Texas

FEB 20–AUG 02 2015

Concentrations 58: Chosil Kil

Dallas Museum of Art

In her first U.S. museum solo show, London-based artist Chosil Kil continues her exploration of the liminal space between interior and exterior; material and immaterial; object and performance. These binaries are considered through references to the artist’s own body, with works such as helium-filled balloons or canvases made of leather/lambskin purposefully hung at the artist’s height. These floating objects and wall works double as bodies in space that beckon to the viewer, insisting their presence be acknowledged.


International: Canada

FEB 19–MAY 10 2015

1950: Québec Through the Eyes of American Photojournalist Lida Moser

Musée national des beaux-arts du Québec

In 1950, American photojournalist Lida Moser does two stories for the famous American magazines Vogue and Look, crisscrossing the province from Montréal to Québec City, Charlevoix to the Gaspésie, the Côte du-Sud to Montérégie. Alternating between urban and rural landscapes, she captured the province’s inhabitants with tenderness and fascination alike. Made up of some 190 photographs, this exhibition is a splendid visual document of Québec culture and of the profound changes taking place during the post-war years.

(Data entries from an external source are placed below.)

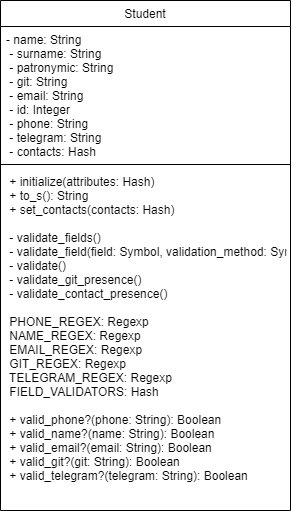
Above: student3/Student.png in ChlnCh0pa/ruby1 (draw.io), before the change. Source tidied: cells renumbered, new cells last; positions are measured from the earlier drawing's top-left corner, leaving out a move shared by most shapes.
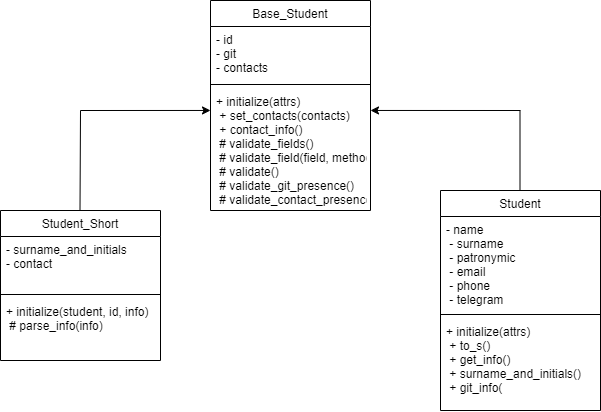
Later version of the same file.

Commit message:
Lab2_Task2.6. Udpate student.png

The edit, as a diff of the source:
```diff
@@ -1,18 +1,64 @@
-<mxGraphModel>
+<mxGraphModel background="#ffffff">
   <root>
     <mxCell id="0" />
     <mxCell id="1" parent="0" />
-    <mxCell id="2" value="Student" style="swimlane;fontStyle=0;align=center;verticalAlign=top;horizontal=1;startSize=26;rounded=0;shadow=0;strokeWidth=1;" parent="1" vertex="1">
-      <mxGeometry width="290" height="510" as="geometry" />
+    <mxCell id="2" value="Base_Student" style="swimlane;fontStyle=0;align=center;verticalAlign=top;horizontal=1;startSize=26;rounded=0;shadow=0;strokeWidth=1;" parent="1" vertex="1">
+      <mxGeometry width="160" height="210" as="geometry" />
     </mxCell>
-    <mxCell id="3" value="- name: String      &#10; - surname: String   &#10; - patronymic: String&#10; - git: String       &#10; - email: String     &#10; - id: Integer       &#10; - phone: String     &#10; - telegram: String  &#10; - contacts: Hash" style="text;align=left;verticalAlign=top;spacingLeft=4;spacingRight=4;overflow=hidden;rounded=0;shadow=0;html=0;" parent="2" vertex="1">
-      <mxGeometry y="26" width="290" height="134" as="geometry" />
+    <mxCell id="3" value="- id                &#10;- git               &#10;- contacts" style="text;align=left;verticalAlign=top;spacingLeft=4;spacingRight=4;overflow=hidden;rounded=0;shadow=0;html=0;" parent="2" vertex="1">
+      <mxGeometry y="26" width="160" height="54" as="geometry" />
     </mxCell>
     <mxCell id="4" style="line;html=1;strokeWidth=1;align=left;verticalAlign=middle;spacingTop=-1;spacingLeft=3;spacingRight=3;labelPosition=right;" parent="2" vertex="1">
-      <mxGeometry y="160" width="290" height="8" as="geometry" />
+      <mxGeometry y="80" width="160" height="8" as="geometry" />
     </mxCell>
-    <mxCell id="5" value=" + initialize(attributes: Hash) &#10; + to_s(): String              &#10; + set_contacts(contacts: Hash)&#10;&#10; - validate_fields()            &#10; - validate_field(field: Symbol, validation_method: Symbol) &#10; - validate()                   &#10; - validate_git_presence()      &#10; - validate_contact_presence()  &#10;&#10; PHONE_REGEX: Regexp           &#10; NAME_REGEX: Regexp            &#10; EMAIL_REGEX: Regexp           &#10; GIT_REGEX: Regexp             &#10; TELEGRAM_REGEX: Regexp        &#10; FIELD_VALIDATORS: Hash        &#10;&#10; + valid_phone?(phone: String): Boolean &#10; + valid_name?(name: String): Boolean   &#10; + valid_email?(email: String): Boolean  &#10; + valid_git?(git: String): Boolean      &#10; + valid_telegram?(telegram: String): Boolean   " style="text;align=left;verticalAlign=top;spacingLeft=4;spacingRight=4;overflow=hidden;points=[[0,0.5],[1,0.5]];portConstraint=eastwest;" parent="2" vertex="1">
-      <mxGeometry y="168" width="290" height="316" as="geometry" />
+    <mxCell id="5" value="+ initialize(attrs) &#10; + set_contacts(contacts) &#10; + contact_info()    &#10; # validate_fields() &#10; # validate_field(field, method) &#10; # validate()       &#10; # validate_git_presence() &#10; # validate_contact_presence()" style="text;align=left;verticalAlign=top;spacingLeft=4;spacingRight=4;overflow=hidden;points=[[0,0.5],[1,0.5]];portConstraint=eastwest;" parent="2" vertex="1">
+      <mxGeometry y="88" width="160" height="122" as="geometry" />
     </mxCell>
+    <mxCell id="6" value="Student" style="swimlane;fontStyle=0;align=center;verticalAlign=top;horizontal=1;startSize=26;rounded=0;shadow=0;strokeWidth=1;" parent="1" vertex="1">
+      <mxGeometry x="230" y="190" width="160" height="220" as="geometry" />
+    </mxCell>
+    <mxCell id="7" value="- name              &#10; - surname           &#10; - patronymic       &#10; - email             &#10; - phone             &#10; - telegram" style="text;align=left;verticalAlign=top;spacingLeft=4;spacingRight=4;overflow=hidden;rounded=0;shadow=0;html=0;" parent="6" vertex="1">
+      <mxGeometry y="26" width="160" height="94" as="geometry" />
+    </mxCell>
+    <mxCell id="8" style="line;html=1;strokeWidth=1;align=left;verticalAlign=middle;spacingTop=-1;spacingLeft=3;spacingRight=3;labelPosition=right;" parent="6" vertex="1">
+      <mxGeometry y="120" width="160" height="8" as="geometry" />
+    </mxCell>
+    <mxCell id="9" value="+ initialize(attrs) &#10; + to_s()            &#10; + get_info()        &#10; + surname_and_initials() &#10; + git_info(" style="text;align=left;verticalAlign=top;spacingLeft=4;spacingRight=4;overflow=hidden;" parent="6" vertex="1">
+      <mxGeometry y="128" width="160" height="90" as="geometry" />
+    </mxCell>
+    <mxCell id="10" value="Student_Short" style="swimlane;fontStyle=0;align=center;verticalAlign=top;horizontal=1;startSize=26;rounded=0;shadow=0;strokeWidth=1;" parent="1" vertex="1">
+      <mxGeometry x="-210" y="210" width="160" height="150" as="geometry" />
+    </mxCell>
+    <mxCell id="11" value="- surname_and_initials &#10;- contact" style="text;align=left;verticalAlign=top;spacingLeft=4;spacingRight=4;overflow=hidden;rounded=0;shadow=0;html=0;" parent="10" vertex="1">
+      <mxGeometry y="26" width="160" height="54" as="geometry" />
+    </mxCell>
+    <mxCell id="12" style="line;html=1;strokeWidth=1;align=left;verticalAlign=middle;spacingTop=-1;spacingLeft=3;spacingRight=3;labelPosition=right;" parent="10" vertex="1">
+      <mxGeometry y="80" width="160" height="8" as="geometry" />
+    </mxCell>
+    <mxCell id="13" value="+ initialize(student, id, info) &#10; # parse_info(info)" style="text;align=left;verticalAlign=top;spacingLeft=4;spacingRight=4;overflow=hidden;" parent="10" vertex="1">
+      <mxGeometry y="88" width="160" height="62" as="geometry" />
+    </mxCell>
+    <mxCell id="14" style="endArrow=none;html=1;rounded=0;" parent="1" edge="1">
+      <mxGeometry relative="1" as="geometry">
+        <mxPoint x="-130.5" y="210" as="sourcePoint" />
+        <mxPoint x="-130" y="110" as="targetPoint" />
+      </mxGeometry>
+    </mxCell>
+    <mxCell id="15" style="endArrow=classic;html=1;rounded=0;entryX=0;entryY=0.18;entryDx=0;entryDy=0;entryPerimeter=0;" parent="1" edge="1" target="5">
+      <mxGeometry relative="1" as="geometry">
+        <mxPoint x="-130" y="110" as="sourcePoint" />
+      </mxGeometry>
+    </mxCell>
+    <mxCell id="16" style="endArrow=none;html=1;rounded=0;" parent="1" edge="1">
+      <mxGeometry relative="1" as="geometry">
+        <mxPoint x="309.5" y="190" as="sourcePoint" />
+        <mxPoint x="309.5" y="110" as="targetPoint" />
+      </mxGeometry>
+    </mxCell>
+    <mxCell id="17" style="endArrow=classic;html=1;rounded=0;entryX=1;entryY=0.18;entryDx=0;entryDy=0;entryPerimeter=0;" parent="1" edge="1" target="5">
+      <mxGeometry relative="1" as="geometry">
+        <mxPoint x="310" y="110" as="sourcePoint" />
+      </mxGeometry>
+    </mxCell>
   </root>
 </mxGraphModel>
```
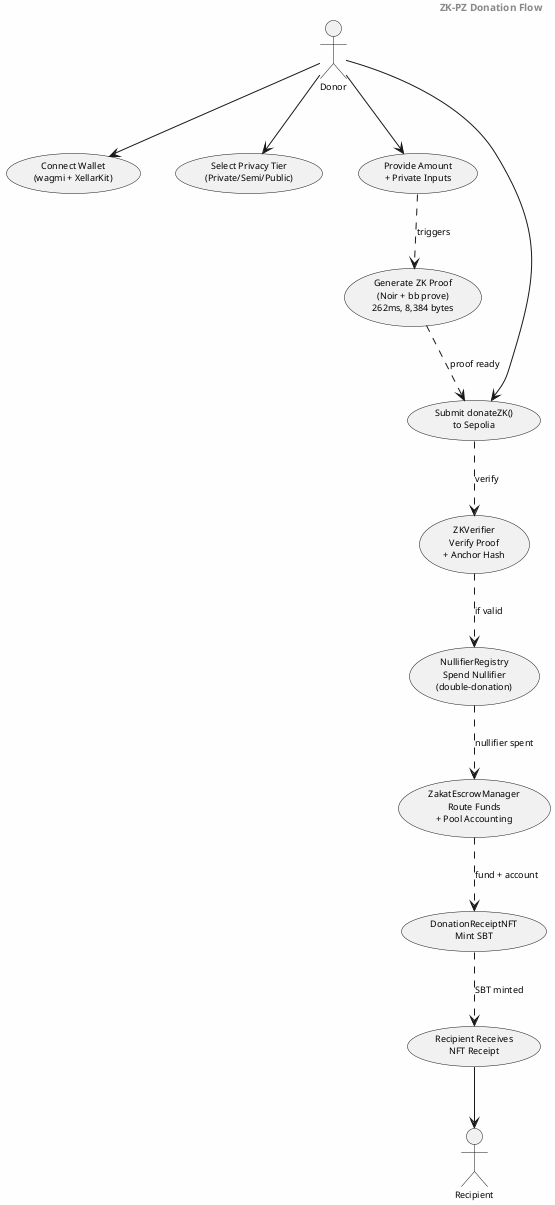
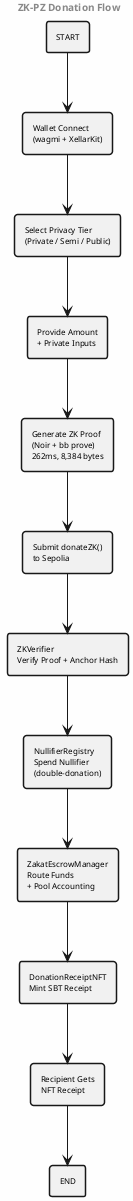
@startuml
skinparam backgroundColor #FEFEFE
skinparam shadowing false
- skinparam defaultFontName Arial
- skinparam defaultFontSize 9
- skinparam usecasePadding 2
+ skinparam defaultFontName Times-Roman
+ skinparam defaultFontSize 8
+ skinparam rectangleBorderThickness 1.5

header <b>ZK-PZ Donation Flow</b>

- actor Donor
- actor Recipient
+ rectangle "START" as START
+ rectangle "Wallet Connect\n(wagmi + XellarKit)" as WC
+ rectangle "Select Privacy Tier\n(Private / Semi / Public)" as TIER
+ rectangle "Provide Amount\n+ Private Inputs" as INPUT
+ rectangle "Generate ZK Proof\n(Noir + bb prove)\n262ms, 8,384 bytes" as PROOF
+ rectangle "Submit donateZK()\nto Sepolia" as TX
+ rectangle "ZKVerifier\nVerify Proof + Anchor Hash" as VERIFY
+ rectangle "NullifierRegistry\nSpend Nullifier\n(double-donation)" as NULL
+ rectangle "ZakatEscrowManager\nRoute Funds\n+ Pool Accounting" as ESCROW
+ rectangle "DonationReceiptNFT\nMint SBT Receipt" as MINT
+ rectangle "Recipient Gets\nNFT Receipt" as RECIP
+ rectangle "END" as END

- usecase UC1 as "Connect Wallet\n(wagmi + XellarKit)"
- usecase UC2 as "Select Privacy Tier\n(Private/Semi/Public)"
- usecase UC3 as "Provide Amount\n+ Private Inputs"
- usecase UC4 as "Generate ZK Proof\n(Noir + bb prove)\n262ms, 8,384 bytes"
- usecase UC5 as "Submit donateZK()\nto Sepolia"
- usecase UC6 as "ZKVerifier\nVerify Proof\n+ Anchor Hash"
- usecase UC7 as "NullifierRegistry\nSpend Nullifier\n(double-donation)"
- usecase UC8 as "ZakatEscrowManager\nRoute Funds\n+ Pool Accounting"
- usecase UC9 as "DonationReceiptNFT\nMint SBT"
- usecase UC10 as "Recipient Receives\nNFT Receipt"
- 
- Donor --> UC1
- Donor --> UC2
- Donor --> UC3
- UC3 ..> UC4 : triggers
- UC4 ..> UC5 : proof ready
- Donor --> UC5
- UC5 ..> UC6 : verify
- UC6 ..> UC7 : if valid
- UC7 ..> UC8 : nullifier spent
- UC8 ..> UC9 : fund + account
- UC9 ..> UC10 : SBT minted
- UC10 --> Recipient
+ START -down-> WC
+ WC -down-> TIER
+ TIER -down-> INPUT
+ INPUT -down-> PROOF
+ PROOF -down-> TX
+ TX -down-> VERIFY
+ VERIFY -down-> NULL
+ NULL -down-> ESCROW
+ ESCROW -down-> MINT
+ MINT -down-> RECIP
+ RECIP -down-> END

@enduml
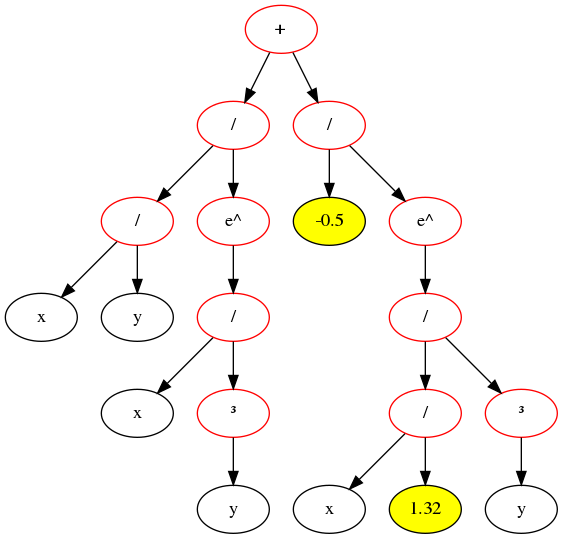
Cybernetic1/python keeps this Graphviz diagram as neuromancer/formula.dot.png. Above is the earlier version. Its source is kept beside it as neuromancer/formula.dot.
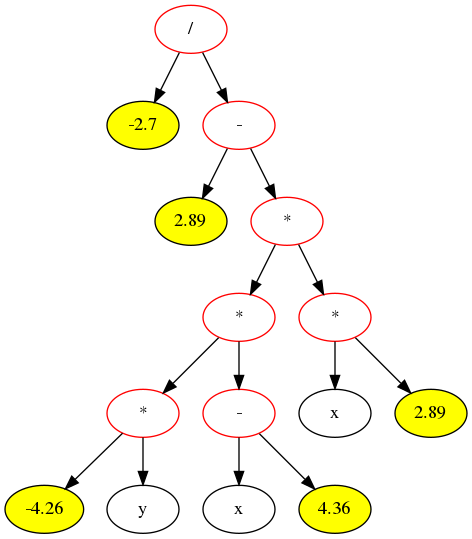
The same diagram one commit later.

Change to the diagram source:
```diff
@@ -1,39 +1,31 @@
 digraph {
-node0[label="+",color="red"];
+node0[label="/",color="red"];
 node0 -> node1;
-node1[label="/",color="red"];
-node1 -> node2;
-node2[label="/",color="red"];
+node1[label="-2.7",style="filled",fillcolor="yellow"];
+node0 -> node2;
+node2[label="-",color="red"];
 node2 -> node3;
-node3[label="x"];
+node3[label="2.89",style="filled",fillcolor="yellow"];
 node2 -> node4;
-node4[label="y"];
-node1 -> node5;
-node5[label="e^",color="red"];
+node4[label="*",color="red"];
+node4 -> node5;
+node5[label="*",color="red"];
 node5 -> node6;
-node6[label="/",color="red"];
+node6[label="*",color="red"];
 node6 -> node7;
-node7[label="x"];
+node7[label="-4.26",style="filled",fillcolor="yellow"];
 node6 -> node8;
-node8[label="³",color="red"];
-node8 -> node9;
-node9[label="y"];
-node0 -> node10;
-node10[label="/",color="red"];
-node10 -> node11;
-node11[label="-0.5",style="filled",fillcolor="yellow"];
-node10 -> node12;
-node12[label="e^",color="red"];
+node8[label="y"];
+node5 -> node9;
+node9[label="-",color="red"];
+node9 -> node10;
+node10[label="x"];
+node9 -> node11;
+node11[label="4.36",style="filled",fillcolor="yellow"];
+node4 -> node12;
+node12[label="*",color="red"];
 node12 -> node13;
-node13[label="/",color="red"];
-node13 -> node14;
-node14[label="/",color="red"];
-node14 -> node15;
-node15[label="x"];
-node14 -> node16;
-node16[label="1.32",style="filled",fillcolor="yellow"];
-node13 -> node17;
-node17[label="³",color="red"];
-node17 -> node18;
-node18[label="y"];
+node13[label="x"];
+node12 -> node14;
+node14[label="2.89",style="filled",fillcolor="yellow"];
 }
```
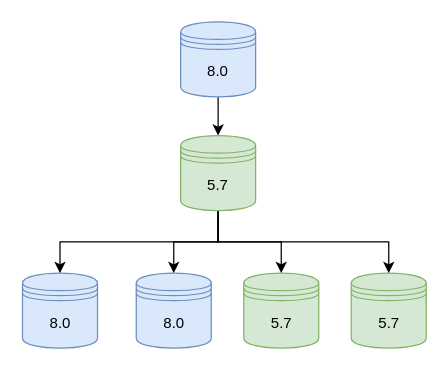
Earlier version of the draw.io diagram page "第 16 页" (16 of 17) of ksql.drawio (shangyu11/shang). Source tidied: cells renumbered, new cells numbered last; positions are measured from the earlier drawing's top-left corner, leaving out a move shared by most shapes. Both pictures are drawn from the tidied source at 125%, with x=0, y=0 at pixel (22, 21).
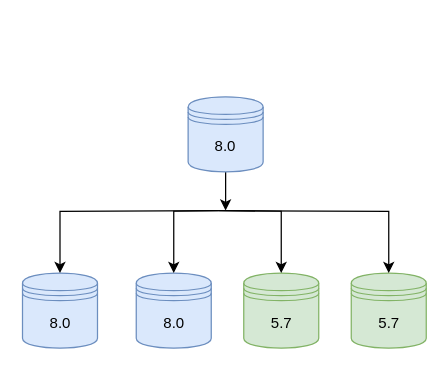
Above is the later version.

Change to the diagram source:
```diff
@@
 <mxGraphModel>
   <root>
     <mxCell id="0" />
     <mxCell id="1" parent="0" />
     <mxCell id="2" value="8.0" style="shape=datastore;whiteSpace=wrap;html=1;fillColor=#dae8fc;strokeColor=#6c8ebf;" parent="1" vertex="1">
       <mxGeometry x="-0.5" y="201" width="60" height="60" as="geometry" />
     </mxCell>
     <mxCell id="3" value="8.0" style="shape=datastore;whiteSpace=wrap;html=1;fillColor=#dae8fc;strokeColor=#6c8ebf;" parent="1" vertex="1">
       <mxGeometry x="90.5" y="201" width="60" height="60" as="geometry" />
     </mxCell>
     <mxCell id="4" value="5.7" style="shape=datastore;whiteSpace=wrap;html=1;fillColor=#d5e8d4;strokeColor=#82b366;" parent="1" vertex="1">
       <mxGeometry x="176.5" y="201" width="60" height="60" as="geometry" />
     </mxCell>
     <mxCell id="5" value="5.7" style="shape=datastore;whiteSpace=wrap;html=1;fillColor=#d5e8d4;strokeColor=#82b366;" parent="1" vertex="1">
       <mxGeometry x="262.5" y="201" width="60" height="60" as="geometry" />
     </mxCell>
-    <mxCell id="6" style="edgeStyle=orthogonalEdgeStyle;rounded=0;jettySize=auto;html=1;exitX=0.5;exitY=1;exitDx=0;exitDy=0;entryX=0.5;entryY=0;entryDx=0;entryDy=0;" parent="1" edge="1" source="7" target="12">
-      <mxGeometry relative="1" as="geometry" />
+    <mxCell id="6" style="edgeStyle=orthogonalEdgeStyle;rounded=0;jettySize=auto;html=1;exitX=0.5;exitY=1;exitDx=0;exitDy=0;entryX=0.5;entryY=0;entryDx=0;entryDy=0;" parent="1" edge="1" source="7">
+      <mxGeometry relative="1" as="geometry">
+        <mxPoint x="162" y="151" as="targetPoint" />
+      </mxGeometry>
     </mxCell>
     <mxCell id="7" value="8.0" style="shape=datastore;whiteSpace=wrap;html=1;fillColor=#dae8fc;strokeColor=#6c8ebf;" parent="1" vertex="1">
-      <mxGeometry x="126" width="60" height="60" as="geometry" />
+      <mxGeometry x="132" y="60" width="60" height="60" as="geometry" />
     </mxCell>
-    <mxCell id="8" style="edgeStyle=orthogonalEdgeStyle;rounded=0;jettySize=auto;html=1;exitX=0.5;exitY=1;exitDx=0;exitDy=0;entryX=0.5;entryY=0;entryDx=0;entryDy=0;" parent="1" edge="1" source="12" target="2">
-      <mxGeometry relative="1" as="geometry" />
+    <mxCell id="8" style="edgeStyle=orthogonalEdgeStyle;rounded=0;jettySize=auto;html=1;exitX=0.5;exitY=1;exitDx=0;exitDy=0;entryX=0.5;entryY=0;entryDx=0;entryDy=0;" parent="1" edge="1" target="2">
+      <mxGeometry relative="1" as="geometry">
+        <mxPoint x="156" y="151" as="sourcePoint" />
+      </mxGeometry>
     </mxCell>
-    <mxCell id="9" style="edgeStyle=orthogonalEdgeStyle;rounded=0;jettySize=auto;html=1;exitX=0.5;exitY=1;exitDx=0;exitDy=0;entryX=0.5;entryY=0;entryDx=0;entryDy=0;" parent="1" edge="1" source="12" target="3">
-      <mxGeometry relative="1" as="geometry" />
+    <mxCell id="9" style="edgeStyle=orthogonalEdgeStyle;rounded=0;jettySize=auto;html=1;exitX=0.5;exitY=1;exitDx=0;exitDy=0;entryX=0.5;entryY=0;entryDx=0;entryDy=0;" parent="1" edge="1" target="3">
+      <mxGeometry relative="1" as="geometry">
+        <mxPoint x="156" y="151" as="sourcePoint" />
+      </mxGeometry>
     </mxCell>
-    <mxCell id="10" style="edgeStyle=orthogonalEdgeStyle;rounded=0;jettySize=auto;html=1;exitX=0.5;exitY=1;exitDx=0;exitDy=0;entryX=0.5;entryY=0;entryDx=0;entryDy=0;" parent="1" edge="1" source="12" target="4">
-      <mxGeometry relative="1" as="geometry" />
+    <mxCell id="10" style="edgeStyle=orthogonalEdgeStyle;rounded=0;jettySize=auto;html=1;exitX=0.5;exitY=1;exitDx=0;exitDy=0;entryX=0.5;entryY=0;entryDx=0;entryDy=0;" parent="1" edge="1" target="4">
+      <mxGeometry relative="1" as="geometry">
+        <mxPoint x="156" y="151" as="sourcePoint" />
+      </mxGeometry>
     </mxCell>
-    <mxCell id="11" style="edgeStyle=orthogonalEdgeStyle;rounded=0;jettySize=auto;html=1;exitX=0.5;exitY=1;exitDx=0;exitDy=0;entryX=0.5;entryY=0;entryDx=0;entryDy=0;" parent="1" edge="1" source="12" target="5">
-      <mxGeometry relative="1" as="geometry" />
+    <mxCell id="11" style="edgeStyle=orthogonalEdgeStyle;rounded=0;jettySize=auto;html=1;exitX=0.5;exitY=1;exitDx=0;exitDy=0;entryX=0.5;entryY=0;entryDx=0;entryDy=0;" parent="1" edge="1" target="5">
+      <mxGeometry relative="1" as="geometry">
+        <mxPoint x="156" y="151" as="sourcePoint" />
+      </mxGeometry>
     </mxCell>
-    <mxCell id="12" value="5.7" style="shape=datastore;whiteSpace=wrap;html=1;fillColor=#d5e8d4;strokeColor=#82b366;" parent="1" vertex="1">
-      <mxGeometry x="126" y="91" width="60" height="60" as="geometry" />
-    </mxCell>
   </root>
 </mxGraphModel>
```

Denmark

MAY 12 2014–JUN 04 2015

Paula Modersohn-Becker

Louisiana Museum of Modern Art

The first major exhibition in Scandinavia of the German painter Paula Modersohn-Becker (1876–1907) is comprised about 100 paintings and 40 drawings. An artist with the status of one of the radical innovators of German modernism, she is known as one of the first to introduce the modern French impulses into German painting, as well as for her new view of the female figure in particular.